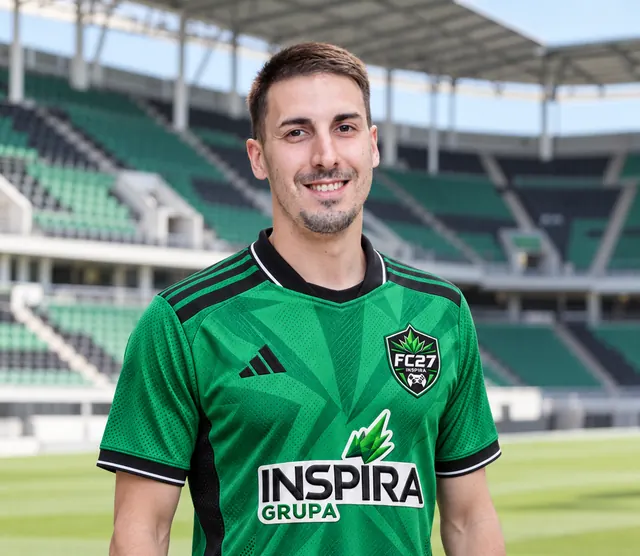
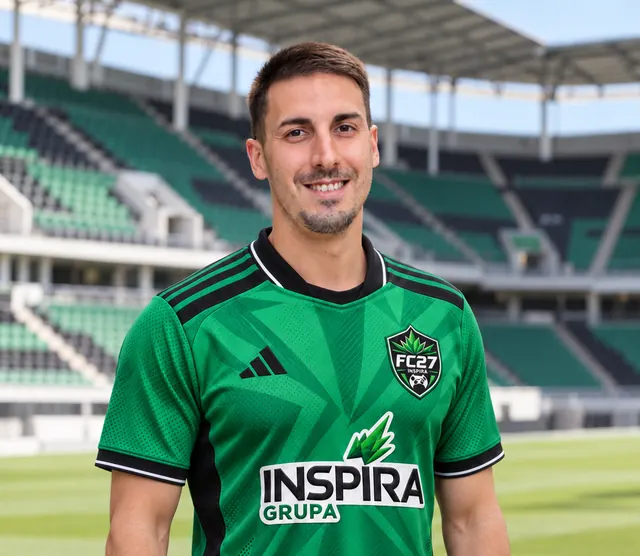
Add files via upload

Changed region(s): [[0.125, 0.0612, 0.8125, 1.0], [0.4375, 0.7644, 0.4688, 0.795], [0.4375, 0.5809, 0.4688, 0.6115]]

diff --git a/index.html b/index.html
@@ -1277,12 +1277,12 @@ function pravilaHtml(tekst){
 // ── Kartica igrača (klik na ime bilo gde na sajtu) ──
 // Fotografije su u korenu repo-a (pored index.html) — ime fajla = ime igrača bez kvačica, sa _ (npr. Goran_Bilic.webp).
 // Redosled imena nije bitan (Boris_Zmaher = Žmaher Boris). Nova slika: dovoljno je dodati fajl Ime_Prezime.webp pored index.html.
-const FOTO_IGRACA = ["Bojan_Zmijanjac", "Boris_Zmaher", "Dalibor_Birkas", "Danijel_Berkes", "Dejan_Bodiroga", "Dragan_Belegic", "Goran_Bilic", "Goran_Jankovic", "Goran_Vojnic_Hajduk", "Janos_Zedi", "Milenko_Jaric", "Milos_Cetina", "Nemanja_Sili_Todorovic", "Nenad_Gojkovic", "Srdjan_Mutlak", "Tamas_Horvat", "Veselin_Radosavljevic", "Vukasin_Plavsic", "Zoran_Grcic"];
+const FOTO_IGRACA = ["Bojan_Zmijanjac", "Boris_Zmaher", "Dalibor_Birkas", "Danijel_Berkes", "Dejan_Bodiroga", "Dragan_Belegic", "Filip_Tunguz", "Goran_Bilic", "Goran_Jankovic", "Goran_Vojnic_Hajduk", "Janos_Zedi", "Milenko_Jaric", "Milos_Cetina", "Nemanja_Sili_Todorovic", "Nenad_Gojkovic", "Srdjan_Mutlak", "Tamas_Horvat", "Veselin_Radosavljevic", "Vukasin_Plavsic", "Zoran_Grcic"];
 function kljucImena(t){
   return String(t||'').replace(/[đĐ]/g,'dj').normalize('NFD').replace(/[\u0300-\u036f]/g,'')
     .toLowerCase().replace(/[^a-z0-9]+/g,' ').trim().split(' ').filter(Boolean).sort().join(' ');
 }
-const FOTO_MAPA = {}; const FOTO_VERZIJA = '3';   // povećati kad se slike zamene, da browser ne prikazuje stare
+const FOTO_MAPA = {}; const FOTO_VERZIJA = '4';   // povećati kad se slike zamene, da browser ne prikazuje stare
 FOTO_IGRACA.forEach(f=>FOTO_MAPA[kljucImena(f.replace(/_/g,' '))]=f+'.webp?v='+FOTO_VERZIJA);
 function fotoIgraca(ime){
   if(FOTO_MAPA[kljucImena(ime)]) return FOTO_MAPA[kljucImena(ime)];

+++

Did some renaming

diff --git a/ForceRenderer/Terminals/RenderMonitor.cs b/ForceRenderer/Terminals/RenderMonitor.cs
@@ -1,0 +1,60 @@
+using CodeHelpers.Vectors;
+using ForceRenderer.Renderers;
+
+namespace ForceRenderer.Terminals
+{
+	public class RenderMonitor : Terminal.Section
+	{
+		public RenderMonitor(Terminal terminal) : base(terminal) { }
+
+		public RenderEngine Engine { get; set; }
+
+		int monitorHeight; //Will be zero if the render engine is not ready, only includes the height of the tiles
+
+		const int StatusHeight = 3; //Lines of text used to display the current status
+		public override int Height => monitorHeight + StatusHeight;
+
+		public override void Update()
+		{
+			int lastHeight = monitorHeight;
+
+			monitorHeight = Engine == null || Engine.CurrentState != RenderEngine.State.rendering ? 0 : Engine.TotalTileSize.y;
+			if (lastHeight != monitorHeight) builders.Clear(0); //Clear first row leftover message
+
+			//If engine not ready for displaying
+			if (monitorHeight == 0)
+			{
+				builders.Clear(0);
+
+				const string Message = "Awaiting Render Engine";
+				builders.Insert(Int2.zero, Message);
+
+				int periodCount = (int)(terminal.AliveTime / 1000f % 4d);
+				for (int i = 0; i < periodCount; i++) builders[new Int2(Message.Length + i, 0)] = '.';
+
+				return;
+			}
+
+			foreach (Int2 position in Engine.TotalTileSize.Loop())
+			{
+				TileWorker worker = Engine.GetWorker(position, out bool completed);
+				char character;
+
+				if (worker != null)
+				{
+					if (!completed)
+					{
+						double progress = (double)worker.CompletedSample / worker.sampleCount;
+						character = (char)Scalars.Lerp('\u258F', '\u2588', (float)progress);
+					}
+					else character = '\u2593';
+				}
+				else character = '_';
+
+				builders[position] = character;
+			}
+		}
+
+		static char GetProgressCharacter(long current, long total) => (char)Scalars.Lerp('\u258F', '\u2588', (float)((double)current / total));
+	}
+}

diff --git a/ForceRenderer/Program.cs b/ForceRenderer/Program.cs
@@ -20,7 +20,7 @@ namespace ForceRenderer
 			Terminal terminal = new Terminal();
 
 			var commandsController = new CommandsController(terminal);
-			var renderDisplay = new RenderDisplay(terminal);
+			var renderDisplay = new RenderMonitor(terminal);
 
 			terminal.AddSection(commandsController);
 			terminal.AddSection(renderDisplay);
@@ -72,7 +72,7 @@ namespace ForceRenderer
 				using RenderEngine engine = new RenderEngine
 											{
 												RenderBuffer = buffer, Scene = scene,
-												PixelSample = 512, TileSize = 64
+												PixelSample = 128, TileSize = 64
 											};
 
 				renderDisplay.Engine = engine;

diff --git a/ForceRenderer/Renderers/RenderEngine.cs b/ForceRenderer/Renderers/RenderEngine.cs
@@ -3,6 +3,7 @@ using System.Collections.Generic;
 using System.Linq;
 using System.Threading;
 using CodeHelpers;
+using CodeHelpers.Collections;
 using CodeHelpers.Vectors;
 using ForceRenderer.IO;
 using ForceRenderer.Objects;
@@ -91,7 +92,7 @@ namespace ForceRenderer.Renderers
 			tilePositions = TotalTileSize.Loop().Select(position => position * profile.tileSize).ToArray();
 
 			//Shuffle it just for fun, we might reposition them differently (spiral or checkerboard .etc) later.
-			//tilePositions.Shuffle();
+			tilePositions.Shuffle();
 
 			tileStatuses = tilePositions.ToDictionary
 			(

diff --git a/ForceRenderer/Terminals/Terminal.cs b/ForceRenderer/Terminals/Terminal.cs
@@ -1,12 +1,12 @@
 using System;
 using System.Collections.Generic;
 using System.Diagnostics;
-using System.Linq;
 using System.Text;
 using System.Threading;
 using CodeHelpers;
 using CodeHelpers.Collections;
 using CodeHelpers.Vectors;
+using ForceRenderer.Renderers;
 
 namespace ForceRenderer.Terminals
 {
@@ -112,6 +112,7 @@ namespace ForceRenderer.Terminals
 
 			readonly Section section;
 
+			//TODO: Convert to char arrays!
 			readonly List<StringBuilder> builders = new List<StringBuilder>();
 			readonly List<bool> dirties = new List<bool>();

+++

| Problem statement |
The reply should be nothing but the number of lines in the entries that include "worker".

| Answer box |
3